Material provided:
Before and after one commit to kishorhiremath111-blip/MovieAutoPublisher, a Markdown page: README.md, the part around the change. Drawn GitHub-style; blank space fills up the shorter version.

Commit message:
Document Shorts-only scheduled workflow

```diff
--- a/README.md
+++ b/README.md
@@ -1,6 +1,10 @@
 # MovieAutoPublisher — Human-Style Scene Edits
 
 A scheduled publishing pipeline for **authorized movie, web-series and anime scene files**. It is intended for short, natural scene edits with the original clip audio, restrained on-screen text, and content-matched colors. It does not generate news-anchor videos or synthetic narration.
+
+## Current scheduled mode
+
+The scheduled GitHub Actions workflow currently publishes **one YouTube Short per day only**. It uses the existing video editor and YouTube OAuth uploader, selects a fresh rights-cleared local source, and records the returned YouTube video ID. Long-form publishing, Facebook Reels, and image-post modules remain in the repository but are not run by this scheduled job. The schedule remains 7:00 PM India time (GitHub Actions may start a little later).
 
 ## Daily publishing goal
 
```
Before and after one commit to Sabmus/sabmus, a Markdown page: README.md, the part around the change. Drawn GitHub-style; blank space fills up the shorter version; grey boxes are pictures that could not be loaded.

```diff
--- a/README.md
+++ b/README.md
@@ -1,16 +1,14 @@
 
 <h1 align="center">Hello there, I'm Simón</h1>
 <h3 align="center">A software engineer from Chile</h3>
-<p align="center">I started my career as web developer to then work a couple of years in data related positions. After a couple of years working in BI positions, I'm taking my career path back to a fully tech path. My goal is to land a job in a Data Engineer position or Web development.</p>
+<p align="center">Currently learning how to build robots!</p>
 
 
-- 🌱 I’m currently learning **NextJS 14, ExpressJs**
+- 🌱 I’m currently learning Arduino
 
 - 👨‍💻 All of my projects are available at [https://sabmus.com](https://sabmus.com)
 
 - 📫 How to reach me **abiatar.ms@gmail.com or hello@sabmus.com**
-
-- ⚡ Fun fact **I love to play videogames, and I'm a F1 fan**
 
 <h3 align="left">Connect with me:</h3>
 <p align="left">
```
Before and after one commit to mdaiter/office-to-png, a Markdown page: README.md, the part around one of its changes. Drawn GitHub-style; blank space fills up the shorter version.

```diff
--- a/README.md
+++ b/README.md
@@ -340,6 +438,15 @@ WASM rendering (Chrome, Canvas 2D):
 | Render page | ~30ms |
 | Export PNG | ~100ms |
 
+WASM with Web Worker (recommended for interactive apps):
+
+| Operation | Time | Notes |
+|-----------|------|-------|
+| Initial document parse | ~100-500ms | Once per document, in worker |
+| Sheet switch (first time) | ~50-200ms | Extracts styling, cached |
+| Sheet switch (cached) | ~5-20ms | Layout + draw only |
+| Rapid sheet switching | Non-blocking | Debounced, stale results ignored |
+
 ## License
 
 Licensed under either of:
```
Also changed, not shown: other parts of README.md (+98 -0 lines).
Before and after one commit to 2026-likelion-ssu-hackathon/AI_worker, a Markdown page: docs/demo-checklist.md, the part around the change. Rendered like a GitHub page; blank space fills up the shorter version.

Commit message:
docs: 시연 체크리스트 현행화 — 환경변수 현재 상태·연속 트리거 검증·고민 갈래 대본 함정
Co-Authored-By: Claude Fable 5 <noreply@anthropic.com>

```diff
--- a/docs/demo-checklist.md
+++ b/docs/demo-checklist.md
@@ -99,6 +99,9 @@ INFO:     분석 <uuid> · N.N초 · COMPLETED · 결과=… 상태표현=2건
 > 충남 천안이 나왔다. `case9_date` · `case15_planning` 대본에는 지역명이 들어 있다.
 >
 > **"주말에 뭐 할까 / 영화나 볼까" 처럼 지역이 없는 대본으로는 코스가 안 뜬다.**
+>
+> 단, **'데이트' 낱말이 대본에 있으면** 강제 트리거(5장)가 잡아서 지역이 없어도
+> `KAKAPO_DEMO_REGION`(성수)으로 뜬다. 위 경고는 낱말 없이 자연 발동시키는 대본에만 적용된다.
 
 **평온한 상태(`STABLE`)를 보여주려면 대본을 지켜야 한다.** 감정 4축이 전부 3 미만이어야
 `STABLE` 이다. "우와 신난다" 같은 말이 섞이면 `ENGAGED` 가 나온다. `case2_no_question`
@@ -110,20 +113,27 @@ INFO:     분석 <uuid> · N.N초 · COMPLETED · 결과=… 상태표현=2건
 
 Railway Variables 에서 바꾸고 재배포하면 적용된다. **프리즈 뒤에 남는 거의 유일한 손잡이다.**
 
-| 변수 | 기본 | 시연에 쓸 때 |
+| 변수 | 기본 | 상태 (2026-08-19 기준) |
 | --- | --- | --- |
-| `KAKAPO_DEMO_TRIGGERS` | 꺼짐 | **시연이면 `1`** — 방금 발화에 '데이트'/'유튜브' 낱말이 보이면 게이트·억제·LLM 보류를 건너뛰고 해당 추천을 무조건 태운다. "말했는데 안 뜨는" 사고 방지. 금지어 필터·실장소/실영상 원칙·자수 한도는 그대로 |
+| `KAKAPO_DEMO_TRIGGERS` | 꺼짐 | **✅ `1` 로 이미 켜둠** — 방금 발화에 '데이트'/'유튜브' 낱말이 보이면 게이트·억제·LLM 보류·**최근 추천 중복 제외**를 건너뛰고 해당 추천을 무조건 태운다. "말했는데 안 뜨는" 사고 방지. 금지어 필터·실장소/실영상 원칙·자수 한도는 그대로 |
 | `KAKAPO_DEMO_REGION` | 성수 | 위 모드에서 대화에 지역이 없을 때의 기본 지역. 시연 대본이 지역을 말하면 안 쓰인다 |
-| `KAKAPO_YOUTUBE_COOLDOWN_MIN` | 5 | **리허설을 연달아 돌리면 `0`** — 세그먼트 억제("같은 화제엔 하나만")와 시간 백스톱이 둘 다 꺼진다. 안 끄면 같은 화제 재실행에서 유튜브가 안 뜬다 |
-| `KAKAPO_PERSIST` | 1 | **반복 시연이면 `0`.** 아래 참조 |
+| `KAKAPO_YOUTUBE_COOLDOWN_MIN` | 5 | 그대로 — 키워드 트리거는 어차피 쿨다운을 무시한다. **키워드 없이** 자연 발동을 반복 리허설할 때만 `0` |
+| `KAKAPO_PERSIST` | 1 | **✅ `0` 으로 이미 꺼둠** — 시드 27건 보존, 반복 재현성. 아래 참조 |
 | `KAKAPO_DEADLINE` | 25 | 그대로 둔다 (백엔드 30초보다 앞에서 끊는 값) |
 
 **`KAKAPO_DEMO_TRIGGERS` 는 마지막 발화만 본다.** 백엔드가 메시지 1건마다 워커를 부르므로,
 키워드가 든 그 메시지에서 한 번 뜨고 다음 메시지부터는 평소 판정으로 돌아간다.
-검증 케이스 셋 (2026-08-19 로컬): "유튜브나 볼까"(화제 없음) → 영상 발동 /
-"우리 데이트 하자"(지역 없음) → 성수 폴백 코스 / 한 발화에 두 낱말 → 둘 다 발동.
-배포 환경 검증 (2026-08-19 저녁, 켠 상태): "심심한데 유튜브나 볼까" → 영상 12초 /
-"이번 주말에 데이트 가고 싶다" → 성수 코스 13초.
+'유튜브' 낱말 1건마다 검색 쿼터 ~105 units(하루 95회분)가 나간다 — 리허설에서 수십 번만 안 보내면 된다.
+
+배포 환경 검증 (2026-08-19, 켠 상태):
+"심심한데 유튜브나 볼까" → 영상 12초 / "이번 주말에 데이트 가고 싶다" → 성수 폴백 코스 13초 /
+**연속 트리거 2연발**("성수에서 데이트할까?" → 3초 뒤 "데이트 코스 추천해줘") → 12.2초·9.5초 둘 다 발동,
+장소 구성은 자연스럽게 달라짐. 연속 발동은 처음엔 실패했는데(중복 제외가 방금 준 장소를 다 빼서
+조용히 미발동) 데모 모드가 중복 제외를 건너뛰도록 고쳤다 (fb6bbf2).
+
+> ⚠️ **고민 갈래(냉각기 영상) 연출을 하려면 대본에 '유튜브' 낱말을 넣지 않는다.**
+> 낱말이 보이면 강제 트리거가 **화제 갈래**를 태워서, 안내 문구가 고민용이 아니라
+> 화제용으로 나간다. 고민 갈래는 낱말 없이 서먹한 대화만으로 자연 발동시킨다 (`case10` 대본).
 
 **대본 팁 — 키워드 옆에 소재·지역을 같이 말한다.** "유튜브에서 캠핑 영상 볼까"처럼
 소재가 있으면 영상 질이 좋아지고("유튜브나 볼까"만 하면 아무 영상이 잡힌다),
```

Problem description: Copy the lines above that hold the word "Markdown".

Output of the exercise:
Before and after one commit to kishorhiremath111-blip/MovieAutoPublisher, a Markdown page: README.md, the part around the change. Drawn GitHub-style; blank space fills up the shorter version.
Before and after one commit to Sabmus/sabmus, a Markdown page: README.md, the part around the change. Drawn GitHub-style; blank space fills up the shorter version; grey boxes are pictures that could not be loaded.
Before and after one commit to mdaiter/office-to-png, a Markdown page: README.md, the part around one of its changes. Drawn GitHub-style; blank space fills up the shorter version.
Before and after one commit to 2026-likelion-ssu-hackathon/AI_worker, a Markdown page: docs/demo-checklist.md, the part around the change. Rendered like a GitHub page; blank space fills up the shorter version.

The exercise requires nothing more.